As their senior year began, the couple set a date for the wedding. It would be thirteen days after graduation. Bob satisfied Mary’s parents by acquiring an engagement ring with the help of his tough-guy bouncer roommates from East Chicago.

Bob and Mary began interviewing for engineering jobs, wondering where they would live after graduation. Possible locations ranged from the mid-west to Baltimore, Pennsylvania, and Los Angeles. However, another opportunity presented itself on a hallway bulletin board: an AEC special fellowship to study nuclear engineering anywhere in the U.S.

Ever since hearing the news of the atom bombs that ended World War II, Bob had been intrigued by the potential of nuclear energy. He decided to apply to the Atoms for Peace program, and received one of 127 fellowships granted. It was a generous offer of full tuition for a Masters degree at any of fifteen participating engineering schools, plus $3,500 per year in living expenses. Graduating engineers at the time were landing jobs with annual salaries of $6,000. But this fellowship program promised an advanced degree after one year in a field of study that was just being de-classified.

With the final fellowship paperwork in hand, Bob asked Mary, “Should I do this or not? Because I need to mail in this paperwork.”

“Sure, I said, ‘Let’s mail it in,’” recalled Mary, “So I jumped out of the car, put the envelope in the mailbox, jumped back in, and said, ‘You know, if you change your mind, you can always tell them.’ He said, ‘No, that was the commitment.’ So we did it.”

Bob favored MIT and Michigan, and ended up choosing the University of Michigan in Ann Arbor.  Bob and Mary initially got jobs in Jackson, Michigan, at Commonwealth Associates, an engineering consulting firm. Bob would be working on a the Fermi nuclear reactor project near Detroit, an opportunity to get a jump start on his studies. Mary was going to be working on pipe hangers, a less exciting engineering challenge.

They needed to find a place to live in Ann Arbor, so Bob made a trip there and found a one-room apartment for $87.50 per month. It was in the basement of 809 East Kingsley; fully furnished with a fold-out bed. They didn’t need a lot of room, though.

“Our total belongings could fit easily in Bob’s car,” explained Mary.

A lot was happening that senior year, and Bob and Mary still needed to complete their studies to graduate.

Mary was planning a wedding. “My Dad gave me $400 to plan the wedding and reception. I also got a sewing machine for graduation so I could make my dress.”

Bob knew he needed to come through with a honeymoon, but he had no idea how that was going to happen with zero budget.

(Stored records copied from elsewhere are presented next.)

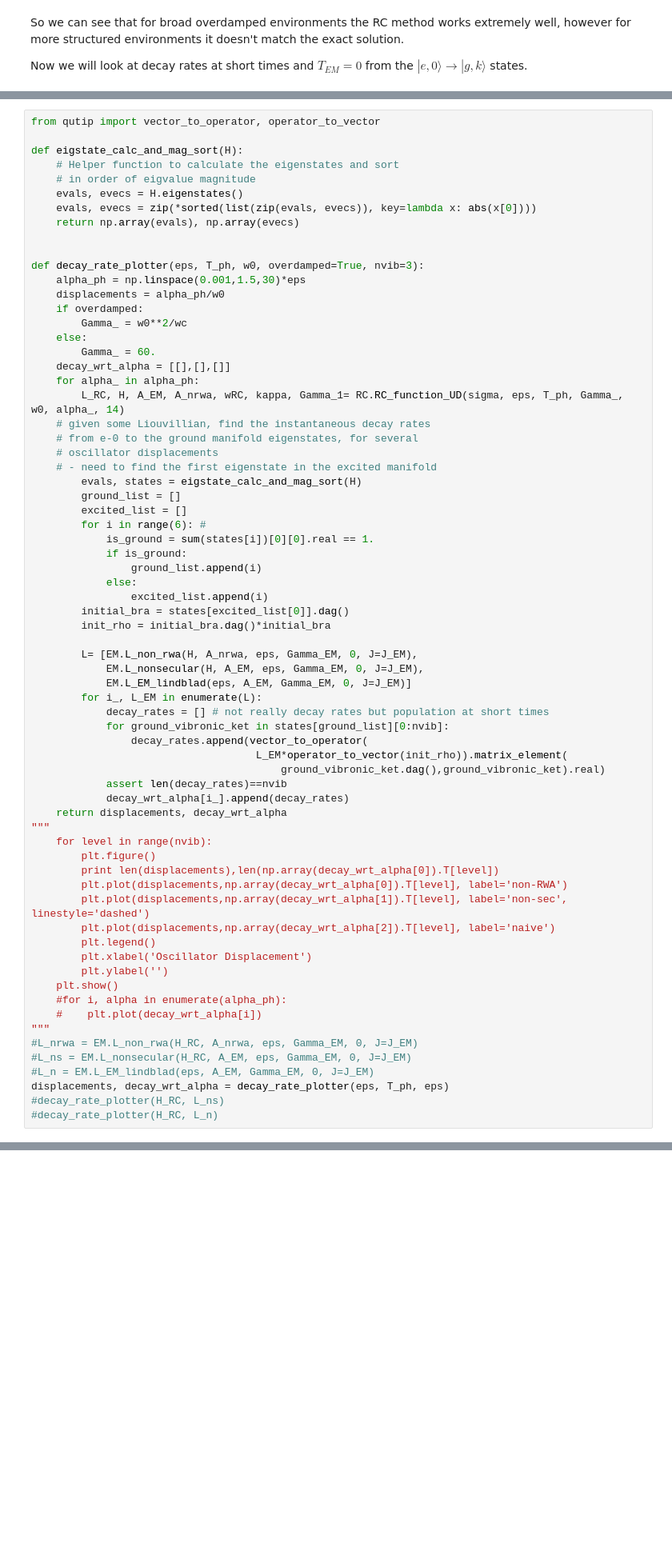
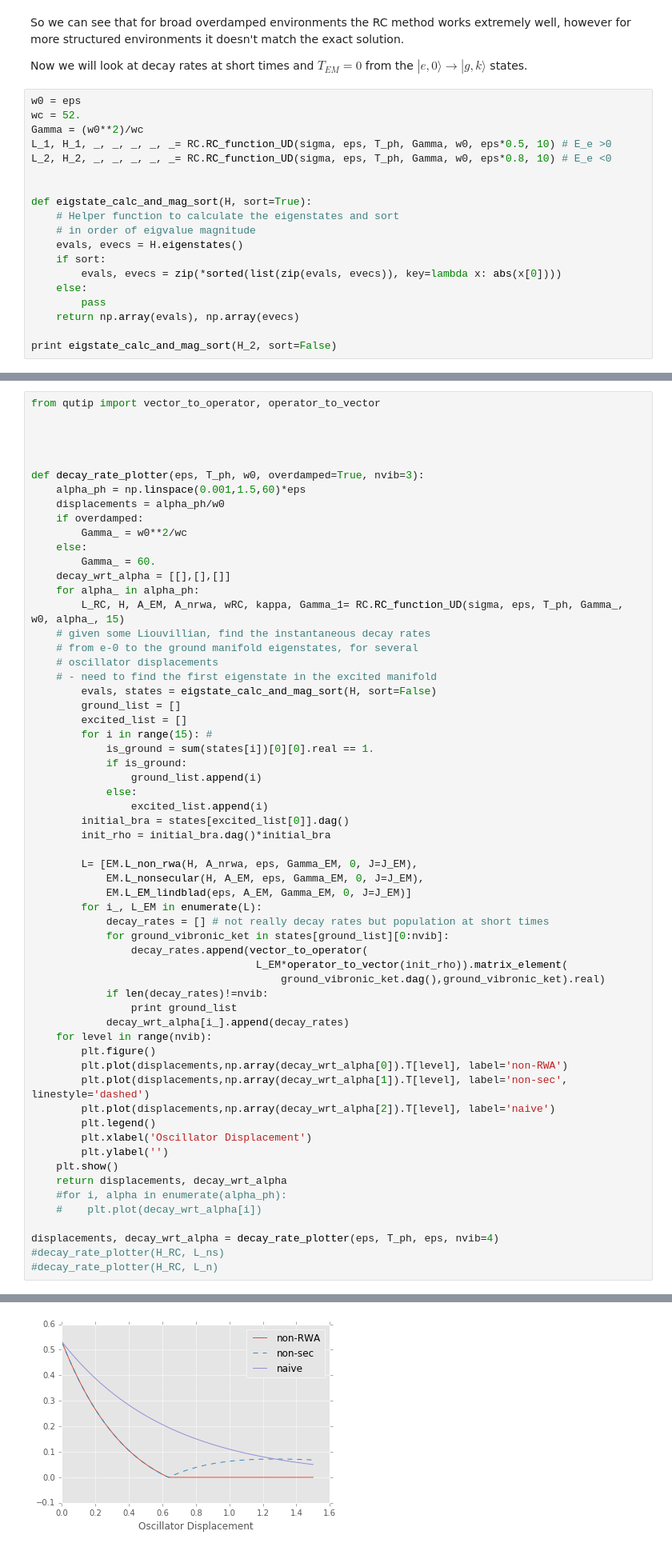
Before and after one commit to HenryMaguire/TLS-code, a Jupyter notebook: monomer_paper_calculations.ipynb, the cells around one changed output, grey strips where cells are left out. Shown at 80% size. Cells and saved outputs as stored; diff of their text form; blank space fills up the shorter version.

```diff
--- a/monomer_paper_calculations.ipynb
+++ b/monomer_paper_calculations.ipynb
@@ -370,3 +370,22 @@ w_RC= 967.86  TLS splitting = 806.55 RC-res. bath coupling= 0.00493320138528  N=
 So we can see that for broad overdamped environments the RC method works extremely well, however for more structured environments it doesn't match the exact solution.
 
 Now we will look at decay rates at short times and $T_{EM}=0$ from the $|e,0\rangle \to |g,k\rangle$ states.
+# %%
+w0 = eps
+wc = 52.
+Gamma = (w0**2)/wc
+L_1, H_1, _, _, _, _, _= RC.RC_function_UD(sigma, eps, T_ph, Gamma, w0, eps*0.5, 10) # E_e >0
+L_2, H_2, _, _, _, _, _= RC.RC_function_UD(sigma, eps, T_ph, Gamma, w0, eps*0.8, 10) # E_e <0
+
+
+def eigstate_calc_and_mag_sort(H, sort=True):
+    # Helper function to calculate the eigenstates and sort
+    # in order of eigvalue magnitude
+    evals, evecs = H.eigenstates()
+    if sort:
+        evals, evecs = zip(*sorted(list(zip(evals, evecs)), key=lambda x: abs(x[0])))
+    else:
+        pass
+    return np.array(evals), np.array(evecs)
+
+print eigstate_calc_and_mag_sort(H_2, sort=False)
@@ -373,16 +410,11 @@ Now we will look at decay rates at short times and $T_{EM}=0$ from the $|e,0\ran
 # %%
 from qutip import vector_to_operator, operator_to_vector
 
-def eigstate_calc_and_mag_sort(H):
-    # Helper function to calculate the eigenstates and sort
-    # in order of eigvalue magnitude
-    evals, evecs = H.eigenstates()
-    evals, evecs = zip(*sorted(list(zip(evals, evecs)), key=lambda x: abs(x[0])))
-    return np.array(evals), np.array(evecs)
+
 
 
 def decay_rate_plotter(eps, T_ph, w0, overdamped=True, nvib=3):
-    alpha_ph = np.linspace(0.001,1.5,30)*eps
+    alpha_ph = np.linspace(0.001,1.5,60)*eps
     displacements = alpha_ph/w0
     if overdamped:
         Gamma_ = w0**2/wc
@@ -390,15 +422,15 @@ def decay_rate_plotter(eps, T_ph, w0, overdamped=True, nvib=3):
         Gamma_ = 60.
     decay_wrt_alpha = [[],[],[]]
     for alpha_ in alpha_ph:
-        L_RC, H, A_EM, A_nrwa, wRC, kappa, Gamma_1= RC.RC_function_UD(sigma, eps, T_ph, Gamma_, w0, alpha_, 14)
+        L_RC, H, A_EM, A_nrwa, wRC, kappa, Gamma_1= RC.RC_function_UD(sigma, eps, T_ph, Gamma_, w0, alpha_, 15)
     # given some Liouvillian, find the instantaneous decay rates
     # from e-0 to the ground manifold eigenstates, for several
     # oscillator displacements
     # - need to find the first eigenstate in the excited manifold
-        evals, states = eigstate_calc_and_mag_sort(H)
+        evals, states = eigstate_calc_and_mag_sort(H, sort=False)
         ground_list = []
         excited_list = []
-        for i in range(6): #
+        for i in range(15): #
             is_ground = sum(states[i])[0][0].real == 1.
             if is_ground:
                 ground_list.append(i)
@@ -416,13 +448,11 @@ def decay_rate_plotter(eps, T_ph, w0, overdamped=True, nvib=3):
                 decay_rates.append(vector_to_operator(
                                     L_EM*operator_to_vector(init_rho)).matrix_element(
                                         ground_vibronic_ket.dag(),ground_vibronic_ket).real)
-            assert len(decay_rates)==nvib
+            if len(decay_rates)!=nvib:
+                print ground_list
             decay_wrt_alpha[i_].append(decay_rates)
-    return displacements, decay_wrt_alpha
-"""
     for level in range(nvib):
         plt.figure()
-        print len(displacements),len(np.array(decay_wrt_alpha[0]).T[level])
         plt.plot(displacements,np.array(decay_wrt_alpha[0]).T[level], label='non-RWA')
         plt.plot(displacements,np.array(decay_wrt_alpha[1]).T[level], label='non-sec', linestyle='dashed')
         plt.plot(displacements,np.array(decay_wrt_alpha[2]).T[level], label='naive')
@@ -430,13 +460,11 @@ def decay_rate_plotter(eps, T_ph, w0, overdamped=True, nvib=3):
         plt.xlabel('Oscillator Displacement')
         plt.ylabel('')
     plt.show()
+    return displacements, decay_wrt_alpha
     #for i, alpha in enumerate(alpha_ph):
     #    plt.plot(decay_wrt_alpha[i])
-"""
-#L_nrwa = EM.L_non_rwa(H_RC, A_nrwa, eps, Gamma_EM, 0, J=J_EM)
-#L_ns = EM.L_nonsecular(H_RC, A_EM, eps, Gamma_EM, 0, J=J_EM)
-#L_n = EM.L_EM_lindblad(eps, A_EM, Gamma_EM, 0, J=J_EM)
-displacements, decay_wrt_alpha = decay_rate_plotter(eps, T_ph, eps)
+
+displacements, decay_wrt_alpha = decay_rate_plotter(eps, T_ph, eps, nvib=4)
 #decay_rate_plotter(H_RC, L_ns)
 #decay_rate_plotter(H_RC, L_n)
 # %% [output]
@@ -460,0 +488 @@ AssertionError:
+[figure, added]
```
Also changed, not shown: parts of 5 cells of this notebook.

“Thankfully, Mary’s Aunt Maly and Uncle Willie suggested we use their cabin in Minong, Wisconsin. When we decided we would do that, Maly and Willie were thrilled.”

With the nuptials approaching, religion became a source of tension. At the start, Bob’s Protestant parents hinted they might not attend their only child’s Catholic wedding. Mary mentioned this to her Dad. He said, “He’s an only child. They’ll be there.” Bob sat for religious training with Purdue’s Catholic priest.

“That went pretty well,” Bob recalled, “mostly because I brought cigars and we discussed philosophy.”

But when the couple met with Mary’s hometown priest, his un-Christian attitudes shocked them. They requested a different pastor to conduct the ceremony.

On June 15, 1957, friends and family gathered, and Mary emerged at the end of the nave with her sister Maggie at her side. Bob, explaining that his parents were in the Catholic pews under duress, slipped the priest a twenty-dollar bill and asked him not to sprinkle them with holy water. But when Mary looked down the length of the church toward the alter, she exclaimed, “Oh, no, not him!” then walked out. The wedding had to be put on hold while Maggie explained to her sister that their preferred pastor was at home with a troublesome cyst on his side. At last the ceremony resumed.

After the reception, which was held in the backyard of Mary’s childhood home, the couple took their first drive together as man and wife in the same ‘51 Mercury that played such an important role in their romance. However, on that day it was cleverly camouflaged in a new coat of bright blue paint, and hidden in plain sight to avoid being decorated with tin cans and streamers.

Copyright Liz Behlke, 2018